JOHN COLE SCOTT: It is because these are actually lower yielding BDCs. BDCs are so wide a 10% yield is not uncommon now, like there’s 10-12% yields. And if you go to our index page for BDCs you can sift by yield and get a sense of the liquid BDCs and where their yields break up, so these are not high-yielding BDCs, they are just high yielding versus other debt funds available.
CHUCK JAFFE: Okay, that’s going to require one more question, which is why? And we had this on my show Money Life with somebody who was just talking about being a dividend investor and where they are in terms of pursuing dividend yields, why would somebody not go use the information they can find at CEFData.com, plug in, look for the highest yielding BDCs, especially because they are yielding more than inflation and they’re into double digits, and not just go, “Let me go high yield, highest possible yield all the time”? Why is there a high yield that is okay, but a higher or highest yield that is maybe more suspect?
JOHN COLE SCOTT: So if you don’t have time to go through BDC education and financial statements, I always tell people the simplest way to find the better BDCs is to sift from premium to discount, lop off the bottom, sift from yield highest to lowest, lop off the top, fish in that 25% and those options. But the market’s already giving you a better governance answer because they’re requiring lower yield because they feel more comfortable in the governance, the quality, the shareholder relations. Sometimes a deep discount is a turnaround story, sometimes it’s a bad fund. And sometimes a high yield is sustainable, sometimes it’s a reach for the stars.
CHUCK JAFFE: John, great stuff as always, thanks so much for joining us. We’ll talk to you again soon.
JOHN COLE SCOTT: All right, thanks so much, Chuck. Happy to be here.
CHUCK JAFFE: The NAVigator is a joint production of the Active Investment Company Alliance and Money Life with Chuck Jaffe. And yes, that’s me, and you can learn more about my hour-long weekday podcast at MoneyLifeShow.com. To learn more about business-development companies, interval funds, and closed-end funds generally, go to AICAlliance.org, the website for the Active Investment Company Alliance. They’re on Facebook and LinkedIn @AICAlliance, and they’re a lot more active on LinkedIn these days, so be sure to check ‘em out. And if you have questions about closed-end funds send them to TheNAVigator@AICAlliance.org. Thanks to my guest John Cole Scott, chief investment officer at Closed-End Fund Advisors in Richmond, Virginia, the chairman of the Active Investment Company Alliance. His firm is online at CEFAdvisors.com and CEFData.com, and he’s on Twitter @JohnColeScott.
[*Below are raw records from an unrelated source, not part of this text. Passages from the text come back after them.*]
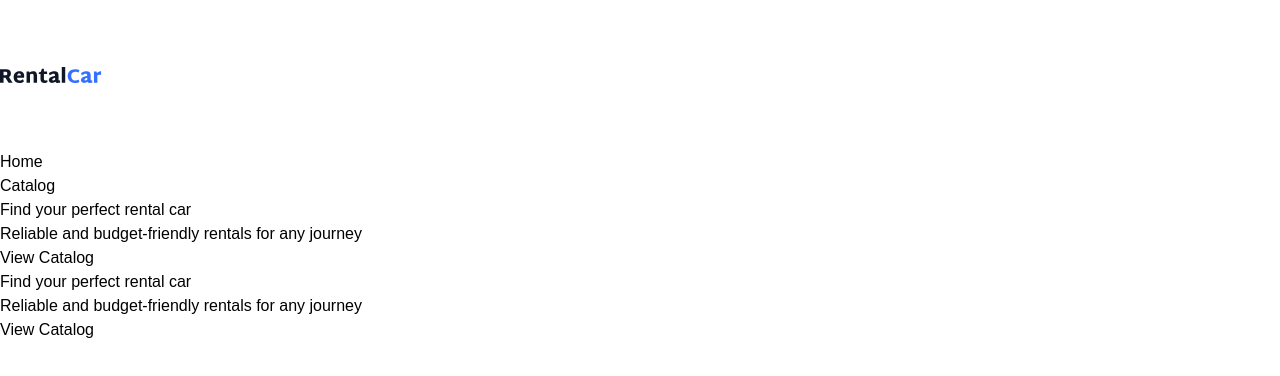
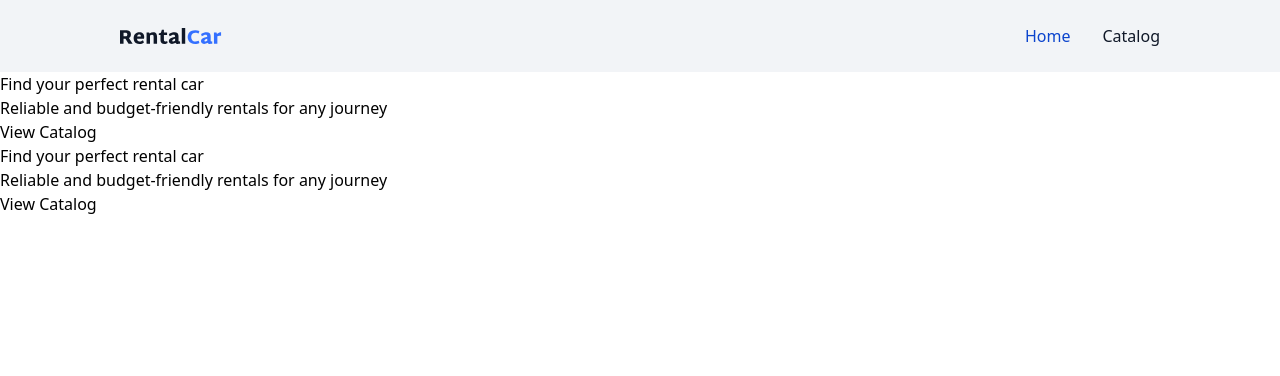
Before and after one commit to Lorf231/rental-car, a Next.js app: page / in a window 1280 px wide. Shown: the top 376 px of the page. Built offline with nearby package versions, Linux system fonts and the light colour scheme.

Commit message:
header completed

```diff
--- a/app/globals.css
+++ b/app/globals.css
@@ -1,25 +1,24 @@
 @import "tailwindcss";
+@tailwind utilities;
 
-:root {
-  --background: #ffffff;
-}
-
-@theme inline {
-  --color-background: var(--background);
-  --color-foreground: var(--foreground);
-  --font-sans: var(--font-geist-sans);
-  --font-mono: var(--font-geist-mono);
-}
-
-@media (prefers-color-scheme: dark) {
-  :root {
-    --background: #0a0a0a;
-    --foreground: #ededed;
+@layer base {
+  body {
+    @apply bg-white text-black;
   }
 }
 
-body {
+@layer components {
+  .link {
+    @apply text-blue-500 hover:text-blue-700;
+  }
 
+  .button {
+    @apply font-medium text-[16px]/[125%] text-center text-[#101828] hover:text-[#0b44cd] transition-colors duration-300;
+  }
+}
 
-  font-family: Arial, Helvetica, sans-serif;
+@layer utilities {
+  .container {
+    @apply mx-auto px-4;
+  }
 }
--- a/components/Header/Header.tsx
+++ b/components/Header/Header.tsx
@@ -3,20 +3,27 @@
 import Link from "next/link";
 import React from "react";
 import Icon from "@/components/Icon/Icon";
+import { usePathname } from "next/navigation";
 
 const Header = () => {
+    const pathname = usePathname();
+
+    const getLinkClass = (path: string) => {
+        return pathname === path ? "text-[#0b44cd]" : "";
+    }
+
     return (
-        <div>
+        <div className="flex items-center justify-between py-[24px] px-[120px] bg-[#f2f4f7]">
         <Link href="/" className="">
-            <Icon name="icon-logo" />
+            <Icon name="icon-logo" width={104} height={16} />
         </Link>
-        <nav>
-            <ul>
+        <nav className="">
+            <ul className="flex gap-[32px]">
                 <li>
-                    <Link href="/">Home</Link>
+                    <Link href="/" className={`button ${getLinkClass("/")}`}>Home</Link>
                 </li>
                 <li>
-                    <Link href="/catalog">Catalog</Link>
+                    <Link href="/catalog" className={`button ${getLinkClass("/catalog")}`}>Catalog</Link>
                 </li>
             </ul>
         </nav>
--- a/components/Icon/Icon.tsx
+++ b/components/Icon/Icon.tsx
@@ -2,17 +2,18 @@ import React from "react";
 
 type IconProps = {
     name: string;
-    size?: number;
+    width?: number;
+    height?: number;
     classname?: string;
     children?: React.ReactNode;
 };
 
-const Icon: React.FC<IconProps> = ({name, size, classname = ""}) => {
+const Icon: React.FC<IconProps> = ({name, width, height, classname = ""}) => {
     return(
         <svg
         className=""
-        width={size}
-        height={size}
+        width={width}
+        height={height}
         aria-hidden="true">
             <use href={`/icons.svg#${name}`} />
         </svg>
```
Also changed, not shown: app/Catalog/layout.tsx (added), app/Catalog/page.tsx (added).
The NAVigator podcast is available every Friday, please subscribe on your favorite podcast app and join us again next week for more closed-end fun. Until then, happy investing everybody.
Recorded on July 14, 2022